Shopping and banking were done at Sandgate or Aspley.

By 1970, the Willmore and Randall sales office had moved up the hill a bit further, into Tarwarri Street.

Doug and Jan Evans recall purchasing their first block of land in Tulee Street, off Tallara Street, for $2850.

Around the same time, the area of Cramb and Harleigh Streets was sub-divided and the blocks sold.  

It had been a potato farm.  On the corner of Pellinore Road and Bracken Street, was a lovely old farm house. 

Little did I realise that it held quite significant historical value, or I would have kept all the photos that had been taken over my time in selling property.

Note: Any reference to Politicians in this material, is not in any way connected to my personal political persuasions, rather, it is to recognise and respect  their contribution to the benefits they have made for the residents of Bracken Ridge. 

Throughout my career, my involvement with so many on all levels, Federal, State and Council was done with mutual respect from each of us. Without their contributions, the suburb may not have become the vibrant place it is today.

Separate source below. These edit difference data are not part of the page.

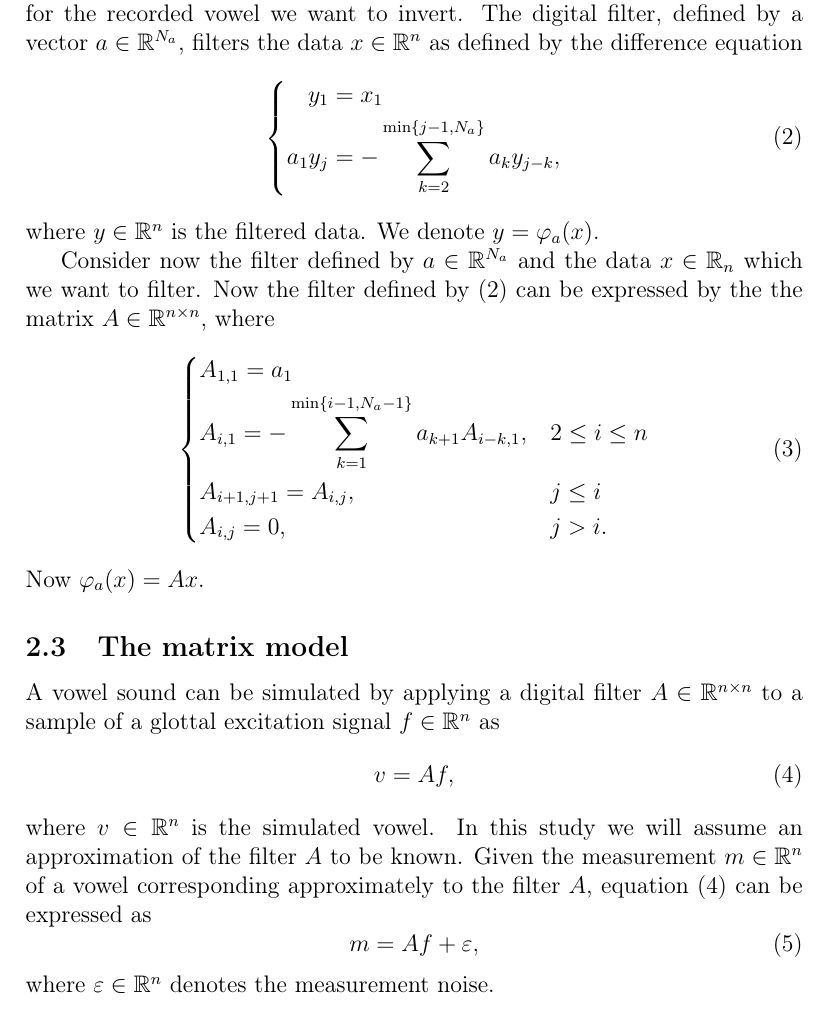
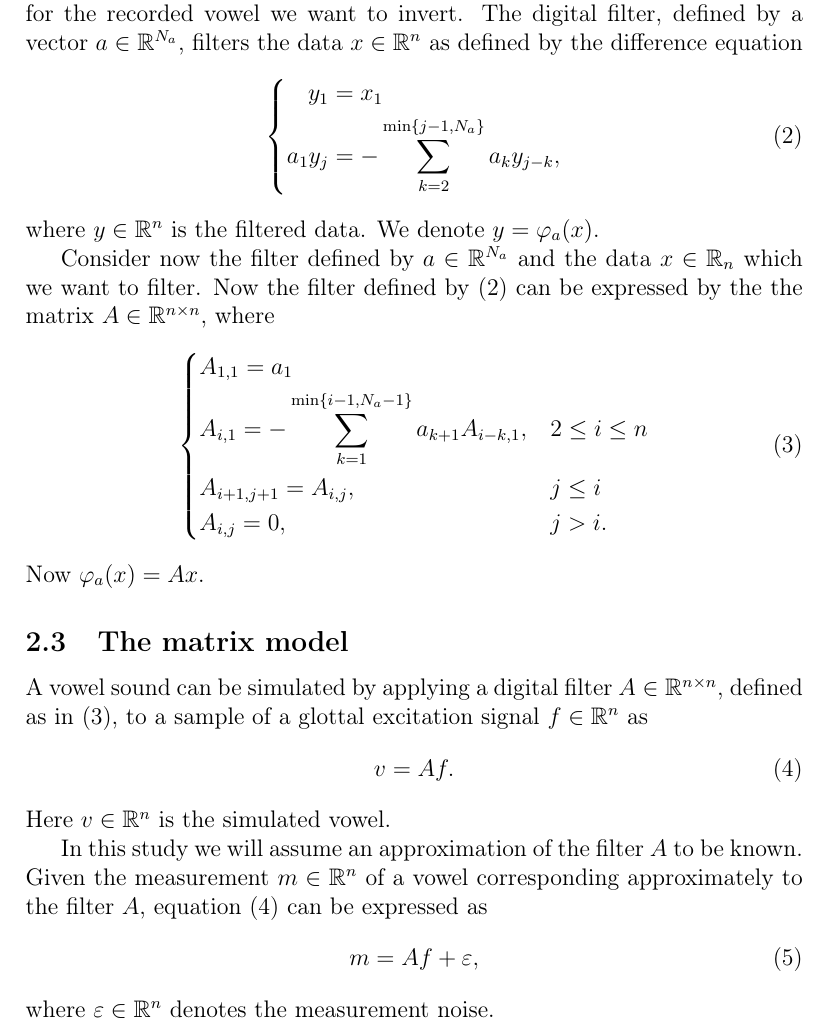
Before and after one commit to lybeck/glottal-inversion, a LaTeX document (report/glottal_inversion_report.tex): part of page 3 of 5, cut so that both start at the same text. Compiled offline with pdfLaTeX.

Commit message:
Matrix model done.

```diff
--- a/report/glottal_inversion_report.tex
+++ b/report/glottal_inversion_report.tex
@@ -90,6 +90,7 @@ where $y \in \R^n$ is the filtered data. We denote $y = \varphi_a (x)$.
 
 Consider now the filter defined by $a \in \R^{N_a}$ and the data $x \in \R_n$ which we want to filter. Now the filter defined by \eqref{eq:filter-diffeq} can be expressed by the the matrix $A \in \R^{n \times n}$, where
 \begin{equation}
+\label{eq:filter-matrix}
 \left\{
 \begin{alignedat}{3}
    &A_{1,1}     = a_1 \\
@@ -105,12 +106,14 @@ Now $\varphi_a (x) = Ax$.
 \subsection{The matrix model}
 \label{sec:matrixModel}
 
-A vowel sound can be simulated by applying a digital filter $A\in\R^{n \times n}$ to a sample of a glottal excitation signal $f \in \R^n$ as
+A vowel sound can be simulated by applying a digital filter $A \in \R^{n \times n}$, defined as in \eqref{eq:filter-matrix}, to a sample of a glottal excitation signal $f \in \R^n$ as
 \begin{equation}
 \label{eq:vow}
-v = A f,
+v = A f .
 \end{equation}
-where $v \in \R^n$ is the simulated vowel. In this study we will assume an approximation of the filter $A$ to be known. Given the measurement $m \in \R^n$ of a vowel corresponding approximately to the filter $A$, equation \eqref{eq:vow} can be expressed as
+Here $v \in \R^n$ is the simulated vowel.
+
+In this study we will assume an approximation of the filter $A$ to be known. Given the measurement $m \in \R^n$ of a vowel corresponding approximately to the filter $A$, equation \eqref{eq:vow} can be expressed as
 \begin{equation}
 \label{eq:vowModel}
 m = A f + \eps,
```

Their willingness to listen to ideas and suggestions, and their friendship was greatly appreciated.

1 comment: